Revision tracking records:
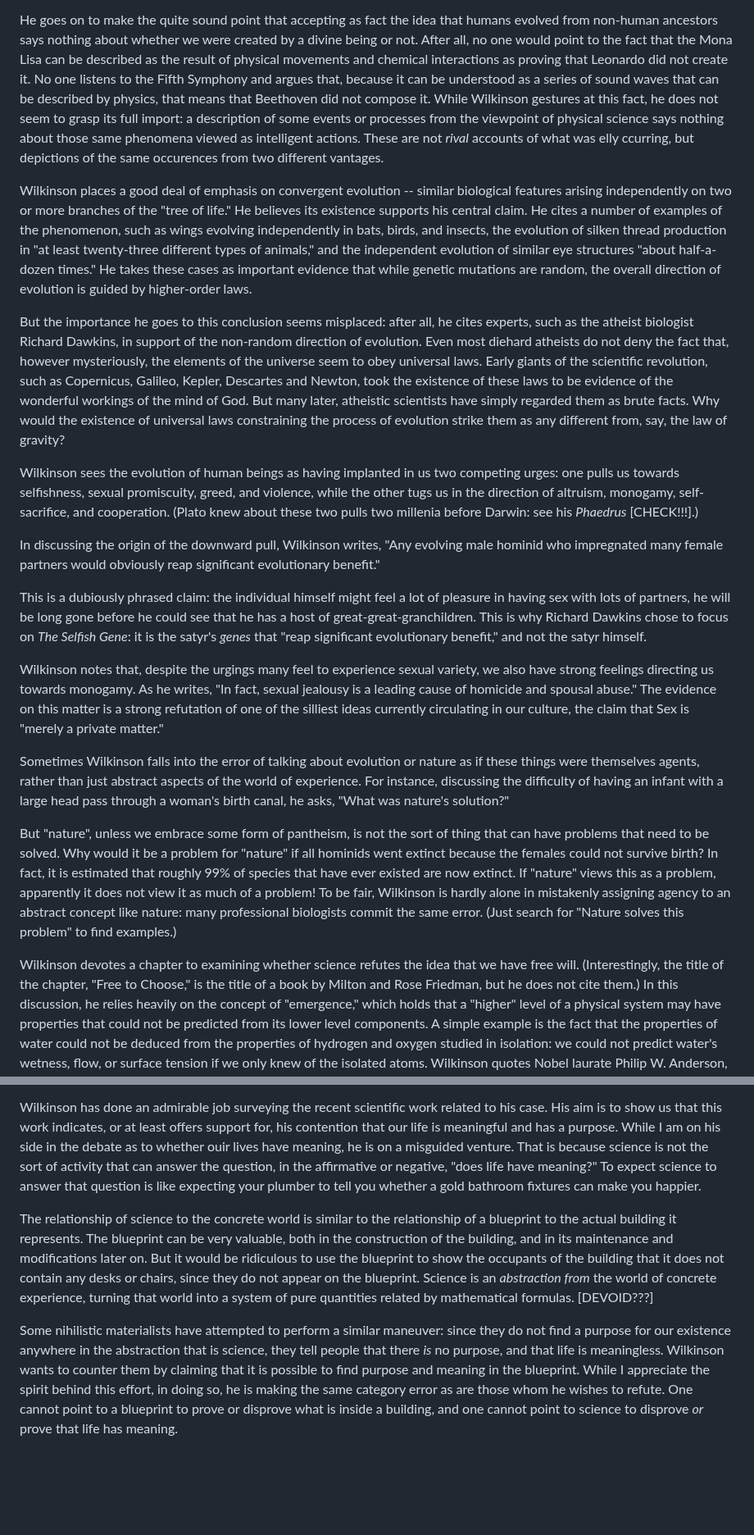
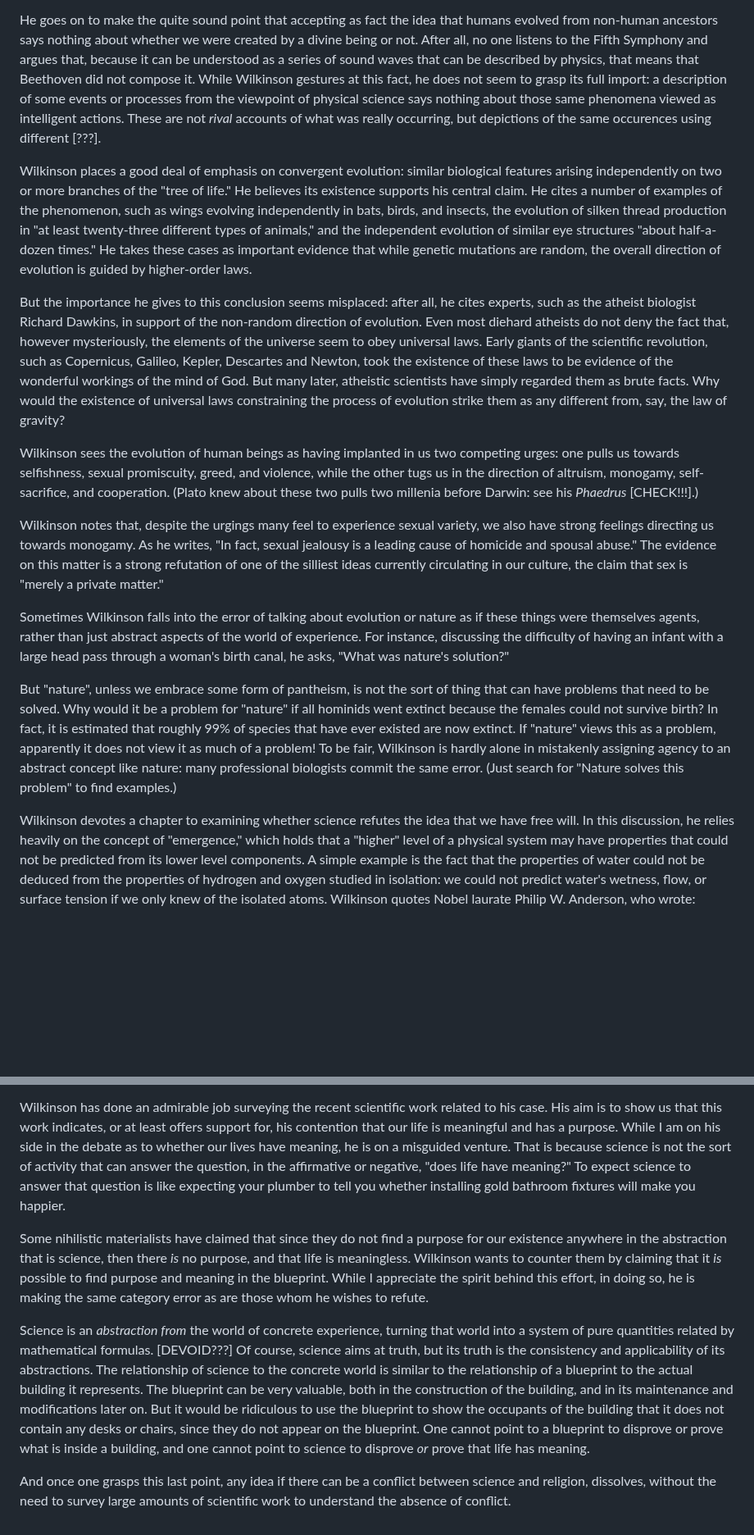
Before and after one commit to gcallah/BookReviews, a Markdown page: wilkinson.md, 2 parts joined by grey strips. Shown at 82% size. Rendered like a GitHub page; blank space fills up the shorter version.

Commit message:
Almost finished Wilkinson.

```diff
--- a/wilkinson.md
+++ b/wilkinson.md
@@ -48,15 +48,14 @@ Wilkinson enunciates five principles that he believes will help us to resolve th
 5. Strong family relationships are crucial to the good society.
 
 He goes on to make the quite sound point that accepting as fact the idea that humans evolved from non-human ancestors
-says nothing about whether we were created by a divine being or not. After all, no one would point to the fact that the
-Mona Lisa can be described as the result of physical movements and chemical interactions as proving that Leonardo did
-not create it. No one listens to the Fifth Symphony and argues that, because it can be understood as a series of sound
+says nothing about whether we were created by a divine being or not. After all,
+no one listens to the Fifth Symphony and argues that, because it can be understood as a series of sound
 waves that can be described by physics, that means that Beethoven did not compose it. While Wilkinson gestures at this
 fact, he does not seem to grasp its full import: a description of some events or processes from the viewpoint of
 physical science says nothing about those same phenomena viewed as intelligent actions. These are not *rival*
-accounts of what was elly ccurring, but depictions of the same occurences from two different vantages.
+accounts of what was really occurring, but depictions of the same occurences using different [???].
 
-Wilkinson places a good deal of emphasis on convergent evolution -- similar biological features arising independently
+Wilkinson places a good deal of emphasis on convergent evolution: similar biological features arising independently
 on two or more branches of the "tree of life." He believes its existence supports his central claim.
 He cites a number of examples of the phenomenon, such as
 wings evolving independently in bats, birds, and insects, the evolution of silken thread production in "at least
@@ -64,7 +63,7 @@ twenty-three different types of animals," and the independent evolution of simil
 times." He takes these cases as important evidence that while genetic mutations are random, the overall direction of
 evolution is guided by higher-order laws.
 
-But the importance he goes to this conclusion seems misplaced: after all, he cites experts, such as the atheist
+But the importance he gives to this conclusion seems misplaced: after all, he cites experts, such as the atheist
 biologist Richard Dawkins, in support of the non-random direction of evolution. Even most diehard atheists do not deny
 the fact that, however mysteriously, the elements of the universe seem to obey universal laws. Early giants of the
 scientific revolution, such as Copernicus, Galileo, Kepler, Descartes and Newton, took the existence of these laws to be evidence of
@@ -77,18 +76,10 @@ selfishness, sexual promiscuity, greed, and violence, while the other tugs us in
 self-sacrifice, and cooperation. (Plato knew about these two pulls two millenia before Darwin: see his *Phaedrus*
 [CHECK!!!].)
 
-In discussing the origin of the downward pull, Wilkinson writes, "Any evolving male hominid who impregnated many female
-partners would obviously reap significant evolutionary benefit."
-
-This is a dubiously phrased claim: the individual himself might feel a lot of pleasure in having sex with lots of
-partners, he will be long gone before he could see that he has a host of great-great-granchildren. This is why Richard
-Dawkins chose to focus on *The Selfish Gene*: it is the satyr's *genes* that "reap significant evolutionary benefit," and
-not the satyr himself.
-
 Wilkinson notes that, despite the urgings many feel to experience sexual variety, we also have strong feelings directing
 us towards monogamy. As he writes, "In fact, sexual jealousy is a leading cause of homicide and spousal abuse."
 The evidence on this matter is a strong refutation of one of the silliest ideas currently circulating in our culture,
-the claim that Sex is "merely a private matter."
+the claim that sex is "merely a private matter."
 
 Sometimes Wilkinson falls into the error of talking about evolution or nature as if these things were themselves agents,
 rather than just abstract aspects of the world of experience. For instance, discussing the difficulty of having an
@@ -101,8 +92,7 @@ problem, apparently it does not view it as much of a problem! To be fair, Wilkin
 assigning agency to an abstract concept like nature: many professional biologists commit the same error. (Just search for
 "Nature solves this problem" to find examples.)
 
-Wilkinson devotes a chapter to examining whether science refutes the idea that we have free will. (Interestingly, the
-title of the chapter, "Free to Choose," is the title of a book by Milton and Rose Friedman, but he does not cite them.)
+Wilkinson devotes a chapter to examining whether science refutes the idea that we have free will.
 In this discussion, he relies heavily on the concept of "emergence," which holds that a "higher" level of a physical
 system may have properties that could not be predicted from its lower level components. A simple example is the fact
 that the properties of water could not be deduced from the properties of hydrogen and oxygen studied in isolation: we
@@ -161,21 +149,28 @@ about what this inhuman process wants from me?"
 
 Wilkinson has done an admirable job surveying the recent scientific work related to his case.
 His aim is to show us that this work indicates, or at least offers support for, his contention that our life is
-meaningful and has a purpose. While I am on his side in the debate as to whether ouir lives have meaning, he is
+meaningful and has a purpose. While I am on his side in the debate as to whether our lives have meaning, he is
 on a misguided venture. That is because science is not the sort of activity that can answer the question, in the
 affirmative or negative, "does life have meaning?" To expect science to answer that question is like
-expecting your plumber to tell you whether a gold bathroom fixtures can make you happier.
+expecting your plumber to tell you whether installing gold bathroom fixtures will make you happier.
 
+Some nihilistic materialists have claimed that since they do not find a purpose for our existence
+anywhere in the abstraction that is science, then there *is* no purpose, and that life is meaningless.
+Wilkinson wants to counter them by claiming that it *is* possible to find purpose and meaning in the blueprint. While I
+appreciate the spirit behind this effort, in doing so, he is making the same category error as are those whom he wishes
+to refute.
+
+Science is an
+*abstraction from* the world of concrete experience, turning that world into a system of pure quantities related by
+mathematical formulas. [DEVOID???] Of course, science aims at truth, but its truth is the consistency and applicability
+of its abstractions.
 The relationship of science to the concrete world is similar to the relationship of a blueprint to the actual
-building it represents. The blueprint can be very valuable, both in the construction of the building, and in its
+building it represents.
+The blueprint can be very valuable, both in the construction of the building, and in its
 maintenance and modifications later on. But it would be ridiculous to use the blueprint to show the occupants of the
-building that it does not contain any desks or chairs, since they do not appear on the blueprint. Science is an
-*abstraction from* the world of concrete experience, turning that world into a system of pure quantities related by
-mathematical formulas. [DEVOID???]
+building that it does not contain any desks or chairs, since they do not appear on the blueprint.
+One cannot point to a blueprint to disprove or prove what is inside a building, and one cannot point to
+science to disprove *or* prove that life has meaning.
 
-Some nihilistic materialists have attempted to perform a similar maneuver: since they do not find a purpose for our existence
-anywhere in the abstraction that is science, they tell people that there *is* no purpose, and that life is meaningless.
-Wilkinson wants to counter them by claiming that it is possible to find purpose and meaning in the blueprint. While I
-appreciate the spirit behind this effort, in doing so, he is making the same category error as are those whom he wishes
-to refute. One cannot point to a blueprint to prove or disprove what is inside a building, and one cannot point to
-science to disprove *or* prove that life has meaning.
+And once one grasps this last point, any idea if there can be a conflict between science and religion, dissolves,
+without the need to survey large amounts of scientific work to understand the absence of conflict.
```
Also changed, not shown: other parts of wilkinson.md (+2 -4 lines).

Task directions:
A complete answer lists each line of the data that holds the word "cites".

Exercise solution:
 He cites a number of examples of the phenomenon, such as
-But the importance he goes to this conclusion seems misplaced: after all, he cites experts, such as the atheist
+But the importance he gives to this conclusion seems misplaced: after all, he cites experts, such as the atheist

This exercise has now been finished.